NON-BREADMAKER: Mix all ingredients together and pour into a greased loaf pan. Bake at 350 for about an hour or until a toothpick inserted in the center comes out clean. Remove from pan and let cool on a wire rack 20 minutes before slicing.


Original Recipe: 248 Calories (96 Calories from Fat), 11g Fat, 3g Saturated Fat, 40mg Cholesterol, 226mg Sodium, 36g Total Carbohydrates, 2g Dietary Fiber, 22g Sugars, 4g Protein, 2% DV Vitamin A, 6% DV Vitamin C, 5% DV Calcium, 8% DV Iron

New Healthier Recipe: 177 Calories (78 Calories from Fat), 9g Fat, 2g Saturated Fat, 13mg Cholesterol, 224mg Sodium, 22g Total Carbohydrates, 3g Dietary Fiber, 4g Sugars, 4g Protein, 3% DV Vitamin A, 7% DV Vitamin C, 6% DV Calcium, 8% DV Iron

Fit and Frugal Has a Blog!!

The first official Fit and Frugal meeting was this past Thursday and we had a total blast!! What a great week to start our group because there are some AWESOME sales at Publix this week. We went over so much great stuff, I thought it might be good to have it all in one place for us to review. That way those who couldn’t make it can have access to the info as well. Here’s what we discussed this week:

  1. Review of the basic couponing info that we covered at the joint Thrifty Mamas/Fit and Frugal meeting.
  2. What “Healthy Eating” means and how to get started.
  3. How to Unleash the Power of Your Freezer to cook less and save more.
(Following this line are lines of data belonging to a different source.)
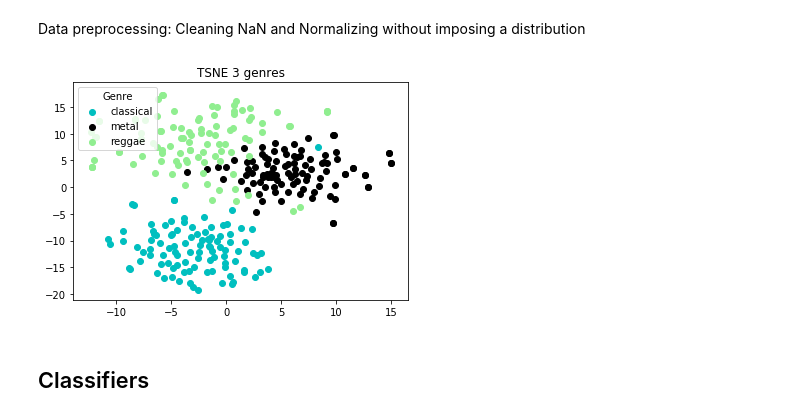
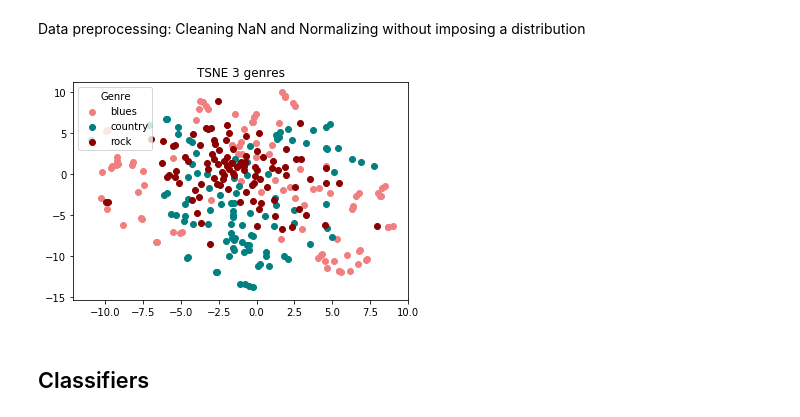
Before and after one commit to iurregog/MusicExploration, a Jupyter notebook: Timbral_Features_supervised_learning3similar.ipynb, the cells around one changed output. Cells and saved outputs as stored; diff of their text form; code cells hidden in the pictures.

```diff
--- a/Timbral_Features_supervised_learning3similar.ipynb
+++ b/Timbral_Features_supervised_learning3similar.ipynb
@@ -19,7 +19,7 @@ from sklearn.preprocessing import OneHotEncoder, label_binarize
 from sklearn.model_selection import train_test_split, StratifiedKFold
 #from sklearn.metrics import roc_curve, roc_auc_score, plot_roc_curve, auc
 # %%
-data = pd.read_csv("mfccToy.csv",header=None)
+data = pd.read_csv("mfccToy2.csv",header=None)
 data = pd.DataFrame(data).to_numpy()
 data.shape
 # %% [output]
@@ -62,11 +51,11 @@ def plotgenres(Xe,target,pred,title):
 # %%
 Xe= manifold.TSNE( metric='euclidean', method='barnes_hut').fit_transform(X_norm)
 fig,ax=plt.subplots()
-ax.scatter(Xe[target==1,0],Xe[target==1,1],c="c",label="classical")
-ax.scatter(Xe[target==2,0],Xe[target==2,1],c="black",label="metal")
-ax.scatter(Xe[target==3,0],Xe[target==3,1],c="lightgreen",label="reggae")
+ax.scatter(Xe[target==1,0],Xe[target==1,1],c="lightcoral",label="blues")
+ax.scatter(Xe[target==2,0],Xe[target==2,1],c="teal",label="country")
+ax.scatter(Xe[target==3,0],Xe[target==3,1],c="darkred",label="rock")
 plt.legend(loc='upper left',title="Genre")
 plt.title('TSNE 3 genres')
 plt.show()
 # %% [output]
-[figure, old version]
+[figure, new version]
```
Also changed, not shown: parts of 24 cells of this notebook, 1 other file.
For our hands-on portion, we had a lesson on dicing onions using a chef knife. Once I started doing more home cooking, I noticed that I was dicing onions CONSTANTLY. By using a chef knife and a good technique, I can dice my onions much quicker than by using a smaller knife, like a paring knife. The same goes for chopping other veggies, like carrots or celery... or mushrooms as Hannah found out after dicing about 7 million of them :) A big chef knife can be kind of intimidating if you don't know how to use it, though. We all got a little friendlier with our chef knives and used a fairly simple technique to dice our onions. Here is a video that shows how the pros do it

In addition to proper technique, the biggest thing that saves me time in my cooking is not having to dice my onions at all. Dice several large onions all at once (after buying them on sale of course) and throw them into a gallon-sized freezer bag. Toss it into the freezer and, once frozen, squeeze the bag or bang it gently on the counter to break up the mass into little pieces. This will give you a bag of individually frozen bits of diced onion. That way, when a recipe calls for diced onions, you can just scoop them out of the bag with a measuring cup. You don’t even need to defrost them before using them.

Another thing I noticed was how LONG it took to cook rice when I switched from white rice to brown rice… and how IMPOSSIBLE it was to make brown rice that was actually edible. Then I found a recipe that makes perfect brown rice every single time. This might not seem like a big deal to you but I get very excited about this sort of thing. Plus, we eat a lot of brown rice so it’s nice that it’s actually edible now.

Once again, my biggest time savings comes from freezing the cooked rice. I make a big batch and freeze it in 1 cup portions. Once they’re frozen, put them all together in a big gallon-size freezer bag and break the chunks up (sometimes it helps to let them defrost a little bit first). This will leave you with a big bag of individual rice grains. That way, just like with the onions, if you need a cup of rice as a side dish or to throw in a soup, you can just scoop it right out of the bag with a measuring cup. Throw them in the microwave for 45 seconds or a minute and they’re ready to eat. We eat it as a side dish with dinner, I add it to soups, and I even sprinkle a ¼ cup on my salads sometimes for some extra whole grains. It adds great texture and soaks up the flavor of my salad dressing. Yum :)

Once we were all done chopping (and crying… except for Katie who actually has special onion chopping goggles!), we moved on to cooking some main dishes. I came up with a menu for the week based on what was on sale at Publix. Each recipe will have its own individual post.

I hope you enjoy this week’s menu and you pick up some good tips to help your waist get smaller and your wallet get fatter. Stay tuned for more meal plans and couponing tips.